Football is a sport with inherent risks. This is a fact that has been in the public conscience for well over a century. In 1905, following a particularly injury filled year in college football, President Theodore Roosevelt was under pressure to ban the game outright. Instead, he convened a meeting of more than 60 schools with the intention of making the game safer. The legacy of this meeting, in addition to several other rules, was the legalization of the forward pass.
Though pads had been a part of the game since a similar meeting in 1888 when a college football rules convention made tackling below the waist legal, football helmets were not made mandatory until 1939 in college and 1943 in the NFL. That's not to say that helmets were not worn before that time, but they were a far cry from the protective staple we know today. Helmets have undergone quite the evolution, from simple leather, to padded leather, to a suspended cradle made of woven fabric to provide space between the helmet edge and head, and eventually plastic in 1940. Interestingly, the facemask, something that anyone who watches modern football automatically associates with the helmet made its first appearance in the 1930s, nearly 40 years after the first helmet was worn.
Fast forward 60 plus years and the sport looks significantly different than it has in years past.
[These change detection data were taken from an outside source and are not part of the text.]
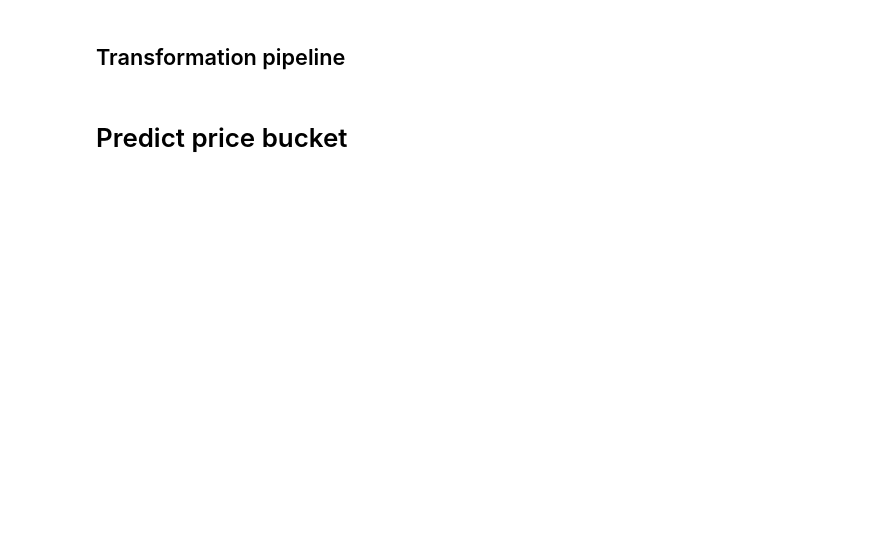
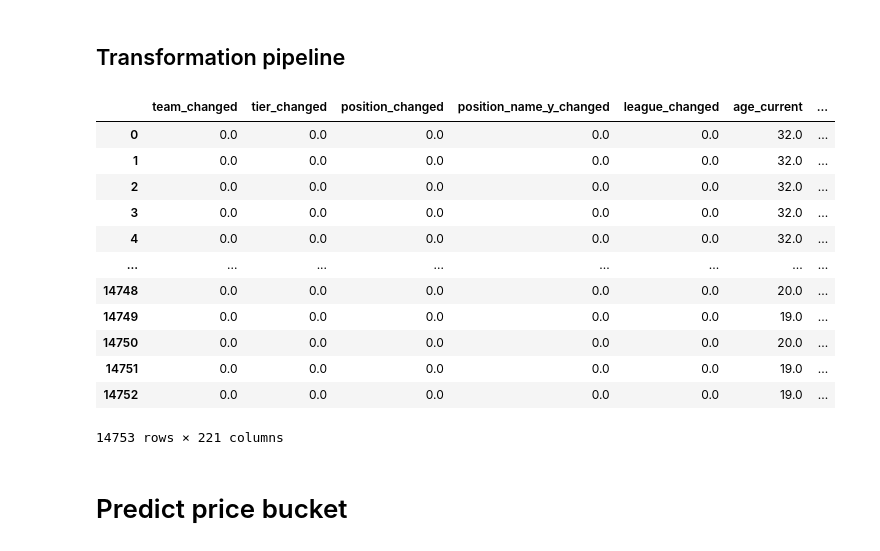
Before and after one commit to GolAITech/models, a Jupyter notebook: notebooks/all_positions_historical.ipynb, the cells around one changed output. Saved outputs shown, nothing was run; the diff lists cells and outputs as text; code cells hidden in the pictures; blank space fills up the shorter version.

```diff
--- a/notebooks/all_positions_historical.ipynb
+++ b/notebooks/all_positions_historical.ipynb
@@ -343,19 +333,3 @@ categorical_features = [
     "position_name_y",
     "league"
 ]
-# %%
-def delta(x):
-    if len(x) == 1:
-        return 0.0
-    return x[-1] / np.mean(x[:-1]) - 1
-
-def diff(x):
-    if len(x) == 1:
-        return 0.0
-    return float(x[-1] != x[-2])
-
-
-def current(x):
-    return x[-1]
-
-current([3,2,1])
@@ -396,24 +368,23 @@ previous.__name__ = 'previous'
 changed_cat_feature_dict = {}
 for cat_name in categorical_features:
     ddf[f'{cat_name}'] = ddf[cat_name].astype('category').cat.codes
-    changed_cat_feature_dict[f'{cat_name}'] = [curr_value_func, diff_func]
+    changed_cat_feature_dict[f'{cat_name}'] = [current, diff]
 
 changed_num_feature_dict = {
-    num_name: [delta_func, curr_value_func, np.mean, np.std]
+    num_name: [delta, current, previous, np.mean, std]
     for num_name in numerical_features
 }
+changed_num_feature_dict["normalised_market_value"] = [delta, current, previous, np.mean, std]
+changed_num_feature_dict["season"] = [current]
 
-changed_num_feature_dict["market_value"] = [delta_func, curr_value_func, previous_value_func, np.mean, std]
-changed_num_feature_dict["normalised_market_value"] = [delta_func, curr_value_func, previous_value_func, np.mean, np.std]
-
-gdf = ddf.sort_values("season").groupby("player_id_api").rolling(2, min_periods=1).agg({
-    'height_x': curr_value_func,
+clean_data = players_selected_vars.sort_values("season").groupby("player_id_api").rolling(2, min_periods=1).agg({
+    'height_x': current,
     **changed_cat_feature_dict,
     **changed_num_feature_dict,
 }).reset_index()
 
-gdf.columns = [
+clean_data.columns = [
     '_'.join([col[0], col[1]] if col[1] != '' else [col[0]])
-    for col in gdf.columns
+    for col in clean_data.columns
 ]
 # %%
@@ -557,0 +446,25 @@ preprocessor = ColumnTransformer(
+# %%
+cat_features = [f"{c}_changed" for c in categorical_features]
+num_features = []
+for n in numerical_features:
+    num_features.extend([
+        f"{n}_current",
+        f"{n}_previous",
+        f"{n}_mean",
+        f"{n}_std",
+    ])
+clean_data[cat_features + num_features]
+# %% [output]
+|  | team_changed | tier_changed | position_changed | position_name_y_changed | league_changed | age_current | ... |
+| 0 | 0.0 | 0.0 | 0.0 | 0.0 | 0.0 | 32.0 | ... |
+| 1 | 0.0 | 0.0 | 0.0 | 0.0 | 0.0 | 32.0 | ... |
+| 2 | 0.0 | 0.0 | 0.0 | 0.0 | 0.0 | 32.0 | ... |
+| 3 | 0.0 | 0.0 | 0.0 | 0.0 | 0.0 | 32.0 | ... |
+| 4 | 0.0 | 0.0 | 0.0 | 0.0 | 0.0 | 32.0 | ... |
+| ... | ... | ... | ... | ... | ... | ... | ... |
+| 14748 | 0.0 | 0.0 | 0.0 | 0.0 | 0.0 | 20.0 | ... |
+| 14749 | 0.0 | 0.0 | 0.0 | 0.0 | 0.0 | 19.0 | ... |
+| 14750 | 0.0 | 0.0 | 0.0 | 0.0 | 0.0 | 20.0 | ... |
+| 14751 | 0.0 | 0.0 | 0.0 | 0.0 | 0.0 | 19.0 | ... |
+| 14752 | 0.0 | 0.0 | 0.0 | 0.0 | 0.0 | 19.0 | ... |
+14753 rows × 221 columns
```
Also changed, not shown: parts of 33 cells of this notebook.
The huge bulky pads have been replaced by lighter, more technologically advanced, safer pads; helmets are independently tested for their ability to reduce injury, with some even being made illegal; and the NFL (and college) has taken steps to review rules to reduce the likelihood of injury.
Since 2002, the NFL has instituted 50 rule changes specifically aimed at reducing injuries. From making helmet to helmet contact illegal, to outlawing leading with the helmet, many of the rule changes have to do with tackling a defenseless player. These are only the changes that are visible to the casual fan. Behind the scenes, the NFL is employing and consulting with medical professionals to continue making the game safer.
Whether or not you agree with the rule changes (enforced or proposed), I think we can all get behind the effort to reduce traumatic injuries. This week's dataset looks at the number of concussions, ACL and MCL tears in the NFL from 2012 to 2017. While not a very large time span, there are sure to be some insights in the data. We'd love to see what you can uncover! Download the data and see what you can do. Create your viz and post your work to Tableau Public and Twitter with the hashtag #ThrowbackDataThursday, tagging @TThrowbackThurs. We're really looking forward to seeing what the Tableau Community can come up with!
This week's dataset comes from the NFL Play Smart, Play Safe, an initiative focused on player health and safety. Please be sure to cite the source on your viz.